Exploring the motivational potency of gamification

Carl Jesper Bengtsson

Student thesis: Master thesis

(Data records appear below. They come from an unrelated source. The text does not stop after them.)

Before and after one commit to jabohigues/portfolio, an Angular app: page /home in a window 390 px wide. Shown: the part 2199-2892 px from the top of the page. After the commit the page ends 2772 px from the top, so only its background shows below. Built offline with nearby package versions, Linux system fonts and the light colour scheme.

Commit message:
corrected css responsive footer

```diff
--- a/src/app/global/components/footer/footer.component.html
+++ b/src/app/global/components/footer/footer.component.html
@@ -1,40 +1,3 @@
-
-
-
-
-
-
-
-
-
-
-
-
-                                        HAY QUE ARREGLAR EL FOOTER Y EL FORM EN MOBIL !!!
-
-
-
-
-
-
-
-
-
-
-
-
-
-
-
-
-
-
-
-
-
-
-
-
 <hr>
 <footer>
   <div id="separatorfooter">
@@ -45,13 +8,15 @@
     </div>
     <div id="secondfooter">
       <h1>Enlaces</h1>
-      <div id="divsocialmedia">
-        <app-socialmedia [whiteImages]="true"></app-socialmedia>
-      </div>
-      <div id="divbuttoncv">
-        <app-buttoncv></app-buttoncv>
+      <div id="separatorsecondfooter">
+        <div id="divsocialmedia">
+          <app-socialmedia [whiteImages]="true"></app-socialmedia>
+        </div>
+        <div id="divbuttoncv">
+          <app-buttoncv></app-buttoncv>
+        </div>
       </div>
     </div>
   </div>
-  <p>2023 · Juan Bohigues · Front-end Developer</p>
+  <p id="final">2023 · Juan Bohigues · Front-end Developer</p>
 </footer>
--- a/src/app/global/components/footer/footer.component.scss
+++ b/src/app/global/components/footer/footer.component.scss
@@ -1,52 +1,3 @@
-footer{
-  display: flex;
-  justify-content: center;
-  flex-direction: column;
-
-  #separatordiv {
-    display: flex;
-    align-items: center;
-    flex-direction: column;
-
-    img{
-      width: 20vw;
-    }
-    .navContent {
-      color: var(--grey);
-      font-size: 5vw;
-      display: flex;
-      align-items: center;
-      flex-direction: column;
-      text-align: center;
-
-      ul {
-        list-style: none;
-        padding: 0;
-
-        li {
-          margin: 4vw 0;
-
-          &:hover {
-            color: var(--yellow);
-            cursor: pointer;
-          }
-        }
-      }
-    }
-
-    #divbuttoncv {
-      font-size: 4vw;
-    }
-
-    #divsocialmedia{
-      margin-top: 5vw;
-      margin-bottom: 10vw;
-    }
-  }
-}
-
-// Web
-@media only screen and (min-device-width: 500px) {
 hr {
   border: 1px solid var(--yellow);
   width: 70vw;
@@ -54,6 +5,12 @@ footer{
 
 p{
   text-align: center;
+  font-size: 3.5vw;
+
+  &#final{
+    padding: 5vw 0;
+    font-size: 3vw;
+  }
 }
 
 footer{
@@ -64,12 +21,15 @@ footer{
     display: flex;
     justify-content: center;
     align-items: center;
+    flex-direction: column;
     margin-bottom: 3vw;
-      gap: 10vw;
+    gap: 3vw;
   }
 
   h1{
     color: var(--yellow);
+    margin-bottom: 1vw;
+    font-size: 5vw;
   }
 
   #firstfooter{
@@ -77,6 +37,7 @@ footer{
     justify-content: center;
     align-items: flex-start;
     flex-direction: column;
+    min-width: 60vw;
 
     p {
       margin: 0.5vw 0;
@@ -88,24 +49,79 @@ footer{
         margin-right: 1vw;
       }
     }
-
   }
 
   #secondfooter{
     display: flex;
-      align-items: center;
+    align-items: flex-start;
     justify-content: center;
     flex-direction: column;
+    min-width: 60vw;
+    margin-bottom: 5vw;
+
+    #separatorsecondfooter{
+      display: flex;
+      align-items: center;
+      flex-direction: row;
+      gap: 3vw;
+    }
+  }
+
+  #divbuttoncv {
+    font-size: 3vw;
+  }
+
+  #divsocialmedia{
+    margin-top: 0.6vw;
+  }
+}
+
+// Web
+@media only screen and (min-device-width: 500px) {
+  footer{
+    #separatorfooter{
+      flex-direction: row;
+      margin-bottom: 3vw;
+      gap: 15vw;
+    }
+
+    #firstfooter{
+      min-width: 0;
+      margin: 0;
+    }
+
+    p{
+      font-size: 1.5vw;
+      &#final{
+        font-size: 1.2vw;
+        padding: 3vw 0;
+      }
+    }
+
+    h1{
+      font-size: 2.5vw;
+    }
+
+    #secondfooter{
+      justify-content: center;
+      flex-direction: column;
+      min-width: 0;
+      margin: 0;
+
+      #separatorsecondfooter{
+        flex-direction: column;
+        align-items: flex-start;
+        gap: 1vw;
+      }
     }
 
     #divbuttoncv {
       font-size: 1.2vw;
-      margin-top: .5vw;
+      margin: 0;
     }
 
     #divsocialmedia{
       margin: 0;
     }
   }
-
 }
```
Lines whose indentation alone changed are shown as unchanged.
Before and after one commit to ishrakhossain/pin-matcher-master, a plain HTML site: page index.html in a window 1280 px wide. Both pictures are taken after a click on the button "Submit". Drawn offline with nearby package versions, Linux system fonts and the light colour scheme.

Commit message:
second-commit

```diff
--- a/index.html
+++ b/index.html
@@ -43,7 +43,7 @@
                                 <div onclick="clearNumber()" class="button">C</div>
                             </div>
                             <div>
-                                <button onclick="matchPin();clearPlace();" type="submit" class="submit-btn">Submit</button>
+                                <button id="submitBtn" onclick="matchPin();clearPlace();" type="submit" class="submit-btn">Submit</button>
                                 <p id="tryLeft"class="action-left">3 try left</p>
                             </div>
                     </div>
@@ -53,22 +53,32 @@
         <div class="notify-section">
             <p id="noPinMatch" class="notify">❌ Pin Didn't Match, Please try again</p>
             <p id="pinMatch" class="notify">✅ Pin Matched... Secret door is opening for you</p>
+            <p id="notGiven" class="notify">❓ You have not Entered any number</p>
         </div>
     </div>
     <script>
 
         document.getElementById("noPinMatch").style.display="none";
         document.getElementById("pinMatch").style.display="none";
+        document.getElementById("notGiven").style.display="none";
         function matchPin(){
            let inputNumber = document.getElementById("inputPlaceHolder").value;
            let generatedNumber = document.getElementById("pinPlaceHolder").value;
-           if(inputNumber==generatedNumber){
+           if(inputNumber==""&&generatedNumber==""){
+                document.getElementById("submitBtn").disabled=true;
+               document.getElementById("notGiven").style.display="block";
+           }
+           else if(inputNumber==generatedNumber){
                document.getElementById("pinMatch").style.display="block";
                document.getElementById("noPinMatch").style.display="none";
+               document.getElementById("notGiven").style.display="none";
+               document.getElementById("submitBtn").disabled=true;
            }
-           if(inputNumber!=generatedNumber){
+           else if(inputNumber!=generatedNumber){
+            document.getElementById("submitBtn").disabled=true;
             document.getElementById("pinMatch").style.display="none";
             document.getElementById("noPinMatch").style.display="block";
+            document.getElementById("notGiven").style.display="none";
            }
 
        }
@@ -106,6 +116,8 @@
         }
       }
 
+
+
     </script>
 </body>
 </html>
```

This thesis is an exploratory study of the subject of gamification (“the use of game elements in a non-game context”), a new proposed way of eliciting engagement in employees and consumers. The gamification industry has been under immense growth since its inception in 2010 but the efficacy and effects of such initiatives are still under debate. While there are several potential avenues for gamification implementation – this thesis is positioned within an organizational context and its effect on employee motivation. Because of the novelty of the subject, little theoretical underpinning has been established and as such, the research question that has guided the work is “Does motivational theory render gamification relevant?” The research question chosen is also contrasted against a larger problem statement that both includes controversy behind the claims of motivational potency of gamification initiatives: global technology advisory firm Gartner predicted in 2012 that 80% of gamification initiatives would have failed reaching their objectives by 2015. Because of the novelty of the subject, an abductive approach has been deployed to complement the initial exploratory requirements of the subject and to determine the viability of potential future hypotheses. Using the social constructionist theory of framing this thesis contrasts independent game elements derived from Werbach & Hunter’s gamification framework with the universal needs for autonomy, competence and relatedness as posited by self-determination theory. The main findings of this thesis are that while there seem to be certain motivational relevance for the use of game elements to elicit engagement, there also exist several previously unaddressed caveats. Above all, there is a heavy leniency towards competence facilitating game elements in current gamification discourse, and additionally, autonomy supportive game elements are independently non-existent. These caveats, and several others, are offered as potential explanations for why the predictions of failure rates have emerged, and are commented on as potential avenues for future research.

EducationsMSc in Strategy, Organization and Leadership, (Graduate Programme) Final Thesis
Publication date2015
Number of pages77